Annually, approximately 40,000 people at work will be involved in a road traffic collision which result in reported injuries, and countless others will suffer stress, anxiety and/or minor injuries from unreported incidents. This makes work-related road risk (WRRR) a priority area in the Health and Safety Executive’s (HSE) Logistics and Transport Sector Plan, according to Mark Liddle, Scientist at Health & Safety Laboratory.
Every week there are around 200 deaths and serious injuries involving people using the road for work. This excludes commuting to a permanent place of work, but includes driving or riding vehicles of any type on the road to travel to/between other work locations or to make collections/deliveries, whether this be on a regular or occasional basis.
To help organisations remain compliant with their legal duties and keep pace with recent evolutions in the way many of us drive for work, HSE and the Department for Transport (DfT) recently updated guidance on managing WRRR (formally INDG382).

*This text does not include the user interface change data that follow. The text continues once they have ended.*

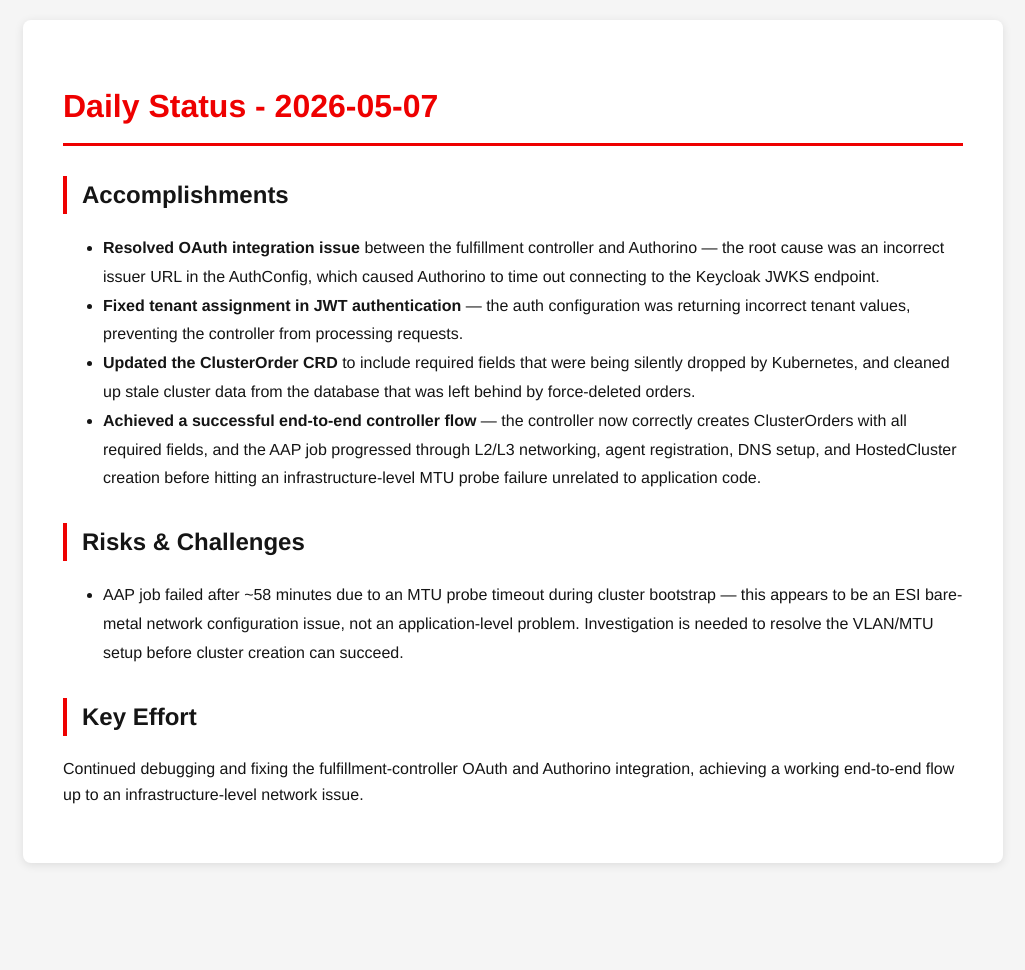
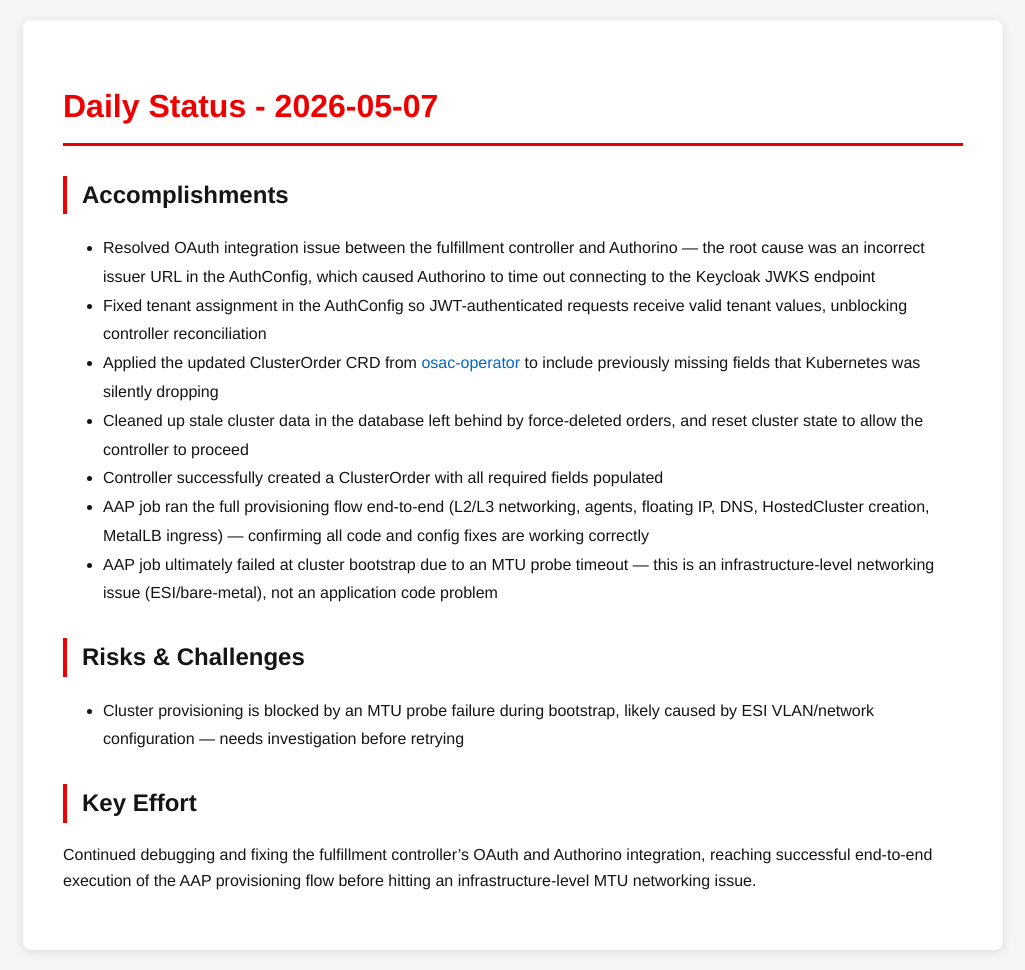
Before and after one commit to tzvatot/daily-status, a Jekyll site: the page built from 2026-05-07.md, in a window 1280 px wide. Shown: the whole page, without its empty margins (127-1152 px from the left). Built offline with Jekyll 4.4.1, drawn with Linux system fonts in a browser that asks for light colours; before the commit the page ends 900 px from its top, so only the background shows below that.

Commit message:
Daily status update - 2026-05-07

```diff
--- a/2026-05-07.md
+++ b/2026-05-07.md
@@ -7,13 +7,16 @@
 # Daily Status - 2026-05-07
 
 ## Accomplishments
-- **Resolved OAuth integration issue** between the fulfillment controller and Authorino — the root cause was an incorrect issuer URL in the AuthConfig, which caused Authorino to time out connecting to the Keycloak JWKS endpoint.
-- **Fixed tenant assignment in JWT authentication** — the auth configuration was returning incorrect tenant values, preventing the controller from processing requests.
-- **Updated the ClusterOrder CRD** to include required fields that were being silently dropped by Kubernetes, and cleaned up stale cluster data from the database that was left behind by force-deleted orders.
-- **Achieved a successful end-to-end controller flow** — the controller now correctly creates ClusterOrders with all required fields, and the AAP job progressed through L2/L3 networking, agent registration, DNS setup, and HostedCluster creation before hitting an infrastructure-level MTU probe failure unrelated to application code.
+- Resolved OAuth integration issue between the fulfillment controller and Authorino — the root cause was an incorrect issuer URL in the AuthConfig, which caused Authorino to time out connecting to the Keycloak JWKS endpoint
+- Fixed tenant assignment in the AuthConfig so JWT-authenticated requests receive valid tenant values, unblocking controller reconciliation
+- Applied the updated ClusterOrder CRD from [osac-operator](https://github.com/osac-project/osac-operator) to include previously missing fields that Kubernetes was silently dropping
+- Cleaned up stale cluster data in the database left behind by force-deleted orders, and reset cluster state to allow the controller to proceed
+- Controller successfully created a ClusterOrder with all required fields populated
+- AAP job ran the full provisioning flow end-to-end (L2/L3 networking, agents, floating IP, DNS, HostedCluster creation, MetalLB ingress) — confirming all code and config fixes are working correctly
+- AAP job ultimately failed at cluster bootstrap due to an MTU probe timeout — this is an infrastructure-level networking issue (ESI/bare-metal), not an application code problem
 
 ## Risks & Challenges
-- AAP job failed after ~58 minutes due to an MTU probe timeout during cluster bootstrap — this appears to be an ESI bare-metal network configuration issue, not an application-level problem. Investigation is needed to resolve the VLAN/MTU setup before cluster creation can succeed.
+- Cluster provisioning is blocked by an MTU probe failure during bootstrap, likely caused by ESI VLAN/network configuration — needs investigation before retrying
 
 ## Key Effort
-Continued debugging and fixing the fulfillment-controller OAuth and Authorino integration, achieving a working end-to-end flow up to an infrastructure-level network issue.
+Continued debugging and fixing the fulfillment controller's OAuth and Authorino integration, reaching successful end-to-end execution of the AAP provisioning flow before hitting an infrastructure-level MTU networking issue.
```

The Health and Safety at Work Act 1974 sets out the legal duties of employers and those who work for them, so their responsibilities to manage WRRR are nothing new. Nor are the responsibilities set out in the Road Traffic Act 1988, which apply to anyone who uses, or causes or permits another to use, a motor vehicle or trailer on the road.

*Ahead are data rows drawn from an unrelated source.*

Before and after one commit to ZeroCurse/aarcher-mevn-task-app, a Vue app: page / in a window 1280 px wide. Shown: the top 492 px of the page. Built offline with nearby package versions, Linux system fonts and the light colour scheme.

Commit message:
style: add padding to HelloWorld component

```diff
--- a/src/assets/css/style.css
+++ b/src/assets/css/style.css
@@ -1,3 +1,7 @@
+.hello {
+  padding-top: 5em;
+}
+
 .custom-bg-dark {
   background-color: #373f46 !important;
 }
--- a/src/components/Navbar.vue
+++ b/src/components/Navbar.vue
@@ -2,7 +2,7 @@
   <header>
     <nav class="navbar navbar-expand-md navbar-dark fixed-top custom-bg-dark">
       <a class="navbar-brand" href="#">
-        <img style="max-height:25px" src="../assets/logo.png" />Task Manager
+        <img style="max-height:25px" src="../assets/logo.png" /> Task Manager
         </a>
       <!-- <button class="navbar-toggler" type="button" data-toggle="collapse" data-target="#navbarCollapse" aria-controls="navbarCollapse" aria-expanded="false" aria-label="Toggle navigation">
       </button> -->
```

However, what has changed in recent years is the way many of us now drive for work; for example, the gig economy and increasing use of personal vehicles for work purposes – the so-called grey fleet – has created some confusion over where responsibility for legal compliance lies. There has also been rapid development of vehicles and in-vehicle technologies that now provide potential opportunities to help manage the risk but may also have the potential to increase risk.

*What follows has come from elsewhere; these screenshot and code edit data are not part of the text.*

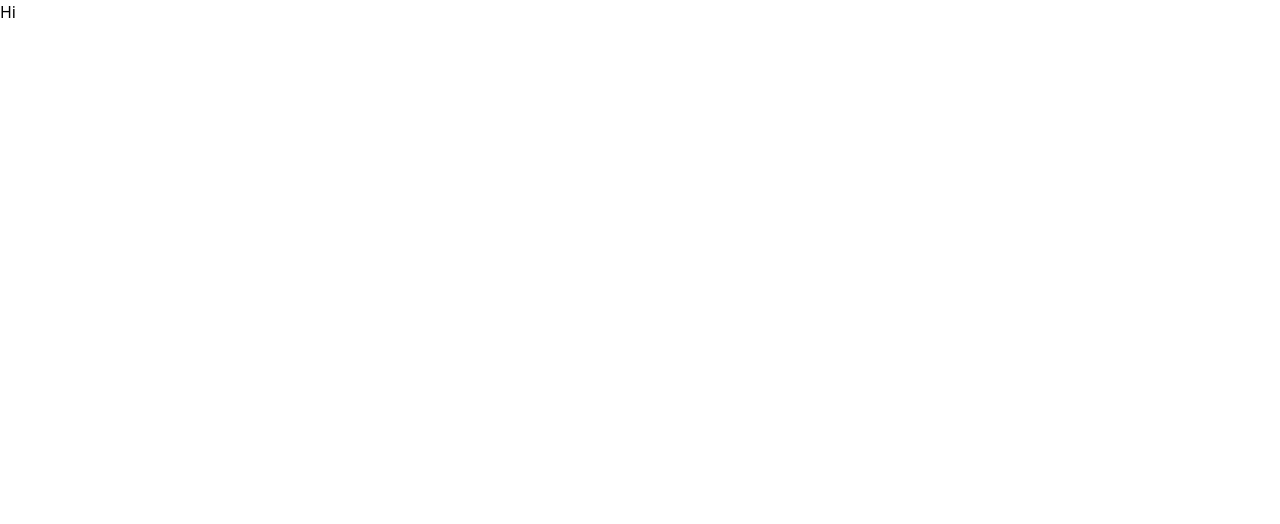
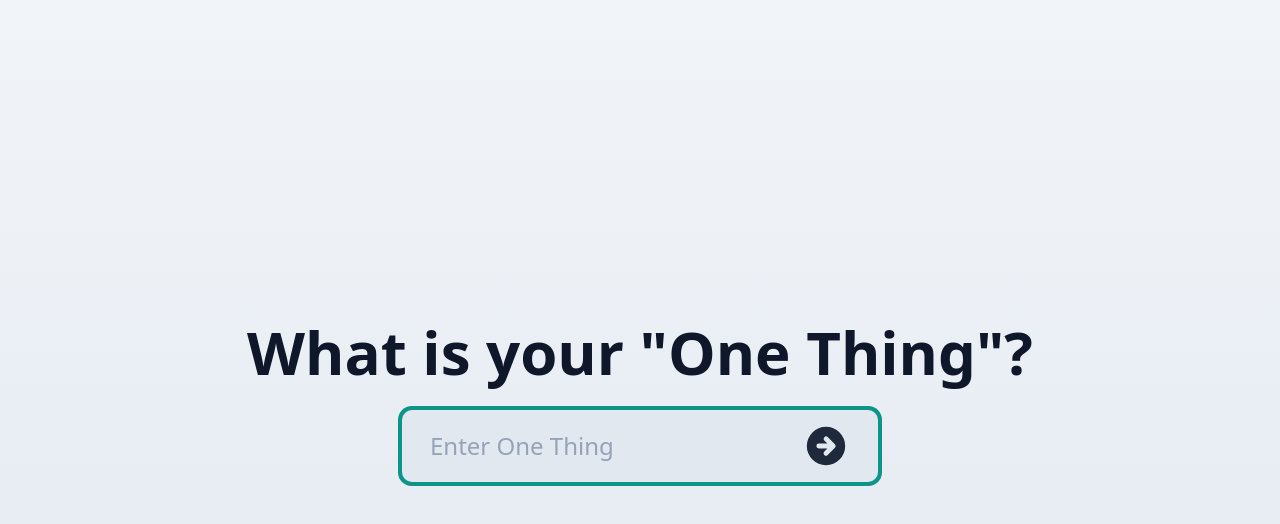
Before and after one commit to akshat-OwO/One-Thing, a React (Vite) app: page / in a window 1280 px wide. Shown: the top 524 px of the page. Built offline with nearby package versions, Linux system fonts and the light colour scheme.

Commit message:
Building the React Form

```diff
--- a/index.html
+++ b/index.html
@@ -1,13 +1,16 @@
 <!DOCTYPE html>
 <html lang="en">
+
 <head>
   <meta charset="UTF-8" />
   <link rel="icon" type="image/svg+xml" href="/vite.svg" />
   <meta name="viewport" content="width=device-width, initial-scale=1.0" />
-    <title>Vite + React</title>
+  <title>One Thing</title>
 </head>
+
 <body>
   <div id="root"></div>
   <script type="module" src="/src/main.jsx"></script>
 </body>
+
 </html>
--- a/src/App.jsx
+++ b/src/App.jsx
@@ -1,13 +1,43 @@
+import { ArrowCircleRightIcon } from '@heroicons/react/solid';
 import { useState } from 'react';
-import reactLogo from './assets/react.svg';
 
 function App() {
-    const [count, setCount] = useState(0);
+    const [thing, setThing] = useState('');
+
+    const handleSubmit = (e) => {
+        e.preventDefault();
+        console.log(e);
+    };
+
+    const handleInput = (e) => {
+        setThing(e.target.value);
+    };
 
     return (
-        <div className="App">
-            <h1>Hi</h1>
-        </div>
+        <main className="grid place-items-center min-h-screen bg-gradient-to-b from-slate-100 to-slate-200 dark:from-slate-800 dark:to-slate-900 text-slate-900 dark:text-slate-200">
+            <div className="grid place-items-center gap-8 m-8">
+                <h1 className="text-3xl sm:text-6xl font-bold text-center">
+                    What is your "One Thing"?
+                </h1>
+                <form
+                    className="flex ring-4 rounded-md ring-slate-200 dark:ring-slate-800 focus-within:ring-teal-600 focus-within:ring-offset-4 bg-slate-200 ring-offset-slate-200 dark:ring-offset-slate-800"
+                    onSubmit={handleSubmit}
+                >
+                    <input
+                        type="text"
+                        className="bg-inherit rounded-md font-sans text-slate-800 py-2 px-6 focus:outline-none text-xl sm:text-2xl placeholder:text-slate-400 caret-teal-600 appearance-none w-full"
+                        placeholder="Enter One Thing"
+                        autoFocus
+                        maxLength="64"
+                        value={thing}
+                        onInput={handleInput}
+                    />
+                    <button className="bg-inherit rounded-md font-sans text-slate-800 py-2 pr-6 focus:outline-none focus:text-teal-600 hover:text-teal-600">
+                        <ArrowCircleRightIcon className="h-12 w-12" />
+                    </button>
+                </form>
+            </div>
+        </main>
     );
 }
 
```
Lines whose indentation alone changed are shown as unchanged.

HSE wanted to make sure its guidance on managing WRRR reflects these changes and also remains relevant for a few years to come, so it completed a study to inform the update.
The study involved a review of relevant academic and trade literature published since 2014, when INDG382 was last updated, as well as an on-line survey and a series of interviews and focus groups with relevant experts to seek their views on WRRR.
Transport Research Laboratory was also commissioned to do a separate literature review to look at the health and safety implications of emerging vehicle technologies.
Research information sources and key findings
Across all three information sources (literature review, survey, and interviews), there was consistent and strong evidence that many organisations and drivers/riders do not currently recognise WRRR as something that they need to manage, and it is often not considered in safety policies and procedures.
This finding, along with the various distractions, time pressures and fatigue that can be associated with driving for work, may go some way to explain why, even after correcting for demographic variables and their relatively high mileages, company car drivers in the UK are 49 % more likely to be involved in crashes than the general public.
It is clear that more can, and often should, be done to manage WRRR.
HSE frequently finds that companies who otherwise have robust health and safety policies fail to consider their responsibilities adequately when it comes to driving for work. This is concerning considering the stakes are so high; driving for work is likely to be the most dangerous activity most workers will undertake.
In addition to the human cost, any prosecution could lead to significant fines and custodial sentences, as well as driving bans and/or operator licences being revoked.
Recent incidents bring into sharp focus the consequences of not doing enough to manage WRRR:
In March 2020 an organisation was found guilty of breaching the Health and Safety at Work Act 1974 and the Management of Health and Safety at Work Regulations 1999, following a fatal road collision in which two of their workers died. The company was fined £450,000 and ordered to pay £300,000 in costs for failing to effectively manage driver fatigue.
Following an incident on the 9 October 2017 in which a cyclist was killed, a haulier was fined £112,500 and ordered to pay £3,000 costs, having been found guilty of permitting the use of a vehicle in an unsafe condition and breaching the Health and Safety at Work Act. One of its drivers was also sentenced to 21 months in prison and banned from driving for two years and 10 months. A public enquiry into the incident later resulted in the haulier having their operator licence revoked and they were forced out of business as a result.
Following an incident in April 2018 in which a HGV with defective brakes lost control and collided with an oncoming vehicle, resulting in the death of its two occupants, the driver of the HGV was found guilty of death by dangerous driving and sentences to six years imprisonment. The court heard how the faulty brakes had been reported on numerous occasions, including on the morning of the incident, but no corrective action had been taken. The boss of the haulage firm was found guilty of gross negligence manslaughter and was sentenced to 15 years imprisonment.
It is imperative that our roads are safe for everyone, particularly as we attempt to make the transition to congestion easing and less polluting active modes of transport. All drivers have an individual responsibility for their driving behaviour under road traffic laws, but when driving for work, additional health and safety laws apply to both the driver/rider and the organisation they work for.
Some argue that all those who drive for work should be exemplars in safe driving practices and should act as professional drivers, even if driving is a minor part of their role. Many of those who took part in HSE’s inte